Source data:
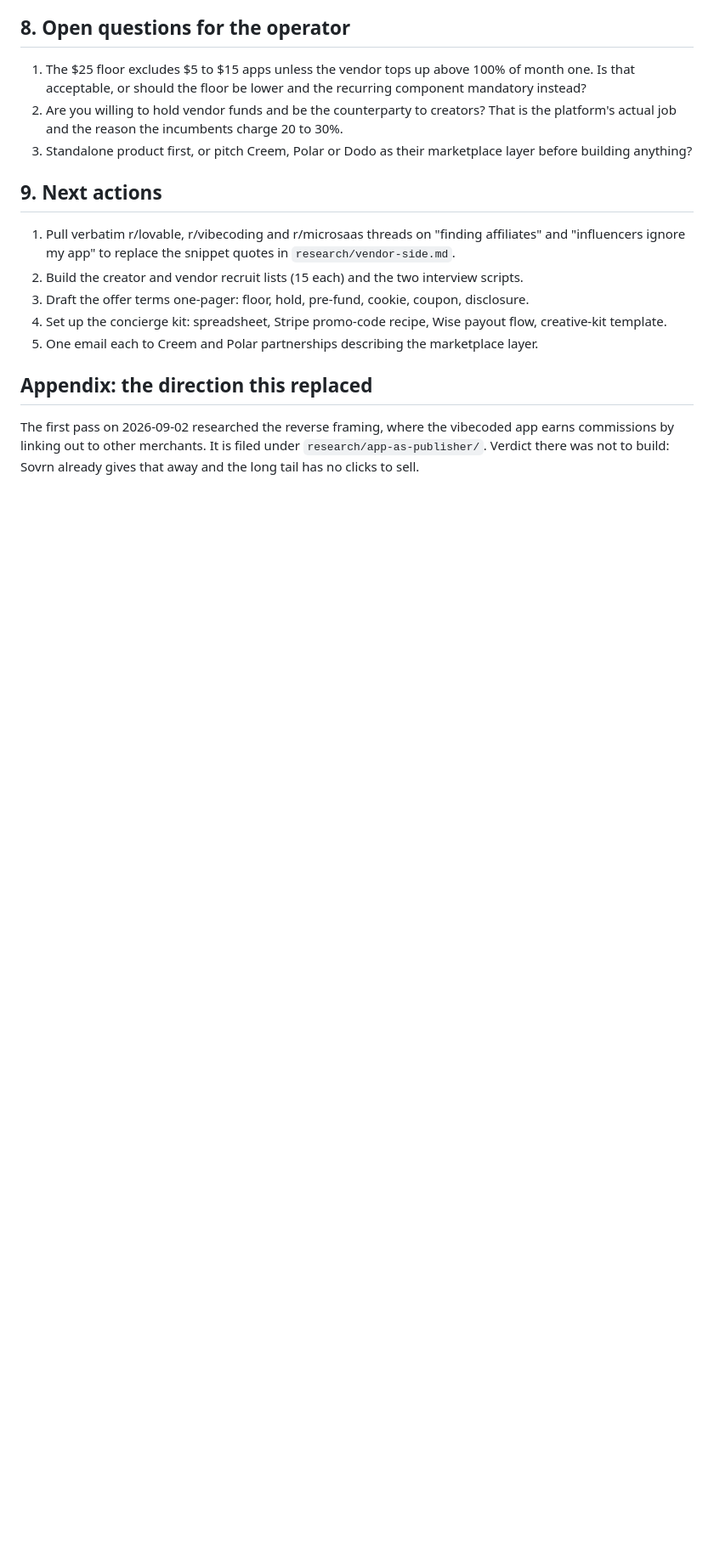
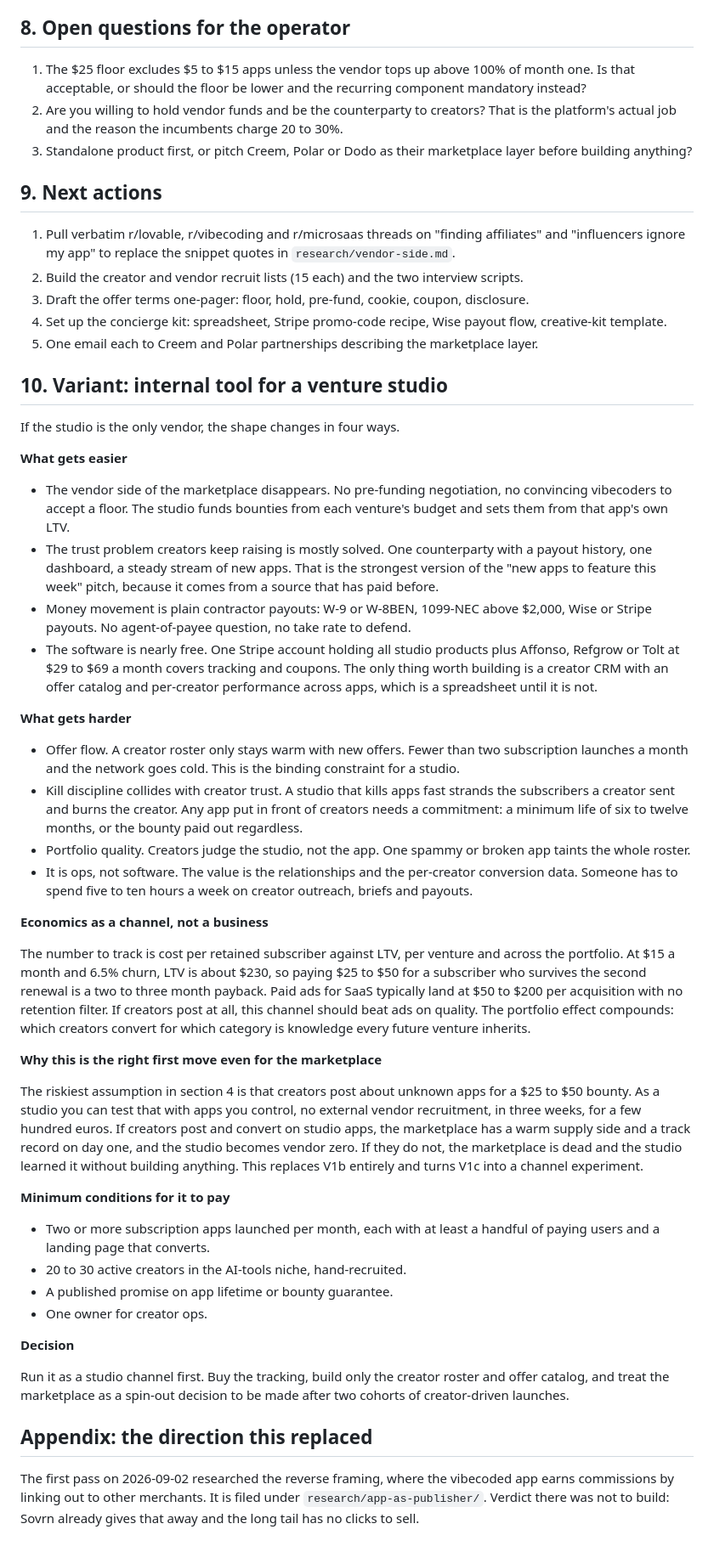
Before and after one commit to lvisockas/ventures-affiliates, a Markdown page: IDEA.md, the part around the change. Shown at 85% size. Drawn GitHub-style; blank space fills up the shorter version.

Commit message:
IDEA: add venture-studio internal-tool variant
Co-Authored-By: Claude Fable 5.1 <noreply@anthropic.com>
Claude-Session: https://claude.ai/code/session_015qFqDHY7NoGTz7Gu7BPnTc

```diff
--- a/IDEA.md
+++ b/IDEA.md
@@ -143,6 +143,43 @@ Kill if waitlist conversion is under 3% or if fewer than 20% of sign-ups say yes
 4. Set up the concierge kit: spreadsheet, Stripe promo-code recipe, Wise payout flow, creative-kit template.
 5. One email each to Creem and Polar partnerships describing the marketplace layer.
 
+## 10. Variant: internal tool for a venture studio
+
+If the studio is the only vendor, the shape changes in four ways.
+
+**What gets easier**
+
+- The vendor side of the marketplace disappears. No pre-funding negotiation, no convincing vibecoders to accept a floor. The studio funds bounties from each venture's budget and sets them from that app's own LTV.
+- The trust problem creators keep raising is mostly solved. One counterparty with a payout history, one dashboard, a steady stream of new apps. That is the strongest version of the "new apps to feature this week" pitch, because it comes from a source that has paid before.
+- Money movement is plain contractor payouts: W-9 or W-8BEN, 1099-NEC above $2,000, Wise or Stripe payouts. No agent-of-payee question, no take rate to defend.
+- The software is nearly free. One Stripe account holding all studio products plus Affonso, Refgrow or Tolt at $29 to $69 a month covers tracking and coupons. The only thing worth building is a creator CRM with an offer catalog and per-creator performance across apps, which is a spreadsheet until it is not.
+
+**What gets harder**
+
+- Offer flow. A creator roster only stays warm with new offers. Fewer than two subscription launches a month and the network goes cold. This is the binding constraint for a studio.
+- Kill discipline collides with creator trust. A studio that kills apps fast strands the subscribers a creator sent and burns the creator. Any app put in front of creators needs a commitment: a minimum life of six to twelve months, or the bounty paid out regardless.
+- Portfolio quality. Creators judge the studio, not the app. One spammy or broken app taints the whole roster.
+- It is ops, not software. The value is the relationships and the per-creator conversion data. Someone has to spend five to ten hours a week on creator outreach, briefs and payouts.
+
+**Economics as a channel, not a business**
+
+The number to track is cost per retained subscriber against LTV, per venture and across the portfolio. At $15 a month and 6.5% churn, LTV is about $230, so paying $25 to $50 for a subscriber who survives the second renewal is a two to three month payback. Paid ads for SaaS typically land at $50 to $200 per acquisition with no retention filter. If creators post at all, this channel should beat ads on quality. The portfolio effect compounds: which creators convert for which category is knowledge every future venture inherits.
+
+**Why this is the right first move even for the marketplace**
+
+The riskiest assumption in section 4 is that creators post about unknown apps for a $25 to $50 bounty. As a studio you can test that with apps you control, no external vendor recruitment, in three weeks, for a few hundred euros. If creators post and convert on studio apps, the marketplace has a warm supply side and a track record on day one, and the studio becomes vendor zero. If they do not, the marketplace is dead and the studio learned it without building anything. This replaces V1b entirely and turns V1c into a channel experiment.
+
+**Minimum conditions for it to pay**
+
+- Two or more subscription apps launched per month, each with at least a handful of paying users and a landing page that converts.
+- 20 to 30 active creators in the AI-tools niche, hand-recruited.
+- A published promise on app lifetime or bounty guarantee.
+- One owner for creator ops.
+
+**Decision**
+
+Run it as a studio channel first. Buy the tracking, build only the creator roster and offer catalog, and treat the marketplace as a spin-out decision to be made after two cohorts of creator-driven launches.
+
 ## Appendix: the direction this replaced
 
 The first pass on 2026-09-02 researched the reverse framing, where the vibecoded app earns commissions by linking out to other merchants. It is filed under `research/app-as-publisher/`. Verdict there was not to build: Sovrn already gives that away and the long tail has no clicks to sell.
```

Exercise brief:
Where does the word "Wise" appear in the listing above? Copy every line that holds it.

Solution to the problem:
 4. Set up the concierge kit: spreadsheet, Stripe promo-code recipe, Wise payout flow, creative-kit template.
+- Money movement is plain contractor payouts: W-9 or W-8BEN, 1099-NEC above $2,000, Wise or Stripe payouts. No agent-of-payee question, no take rate to defend.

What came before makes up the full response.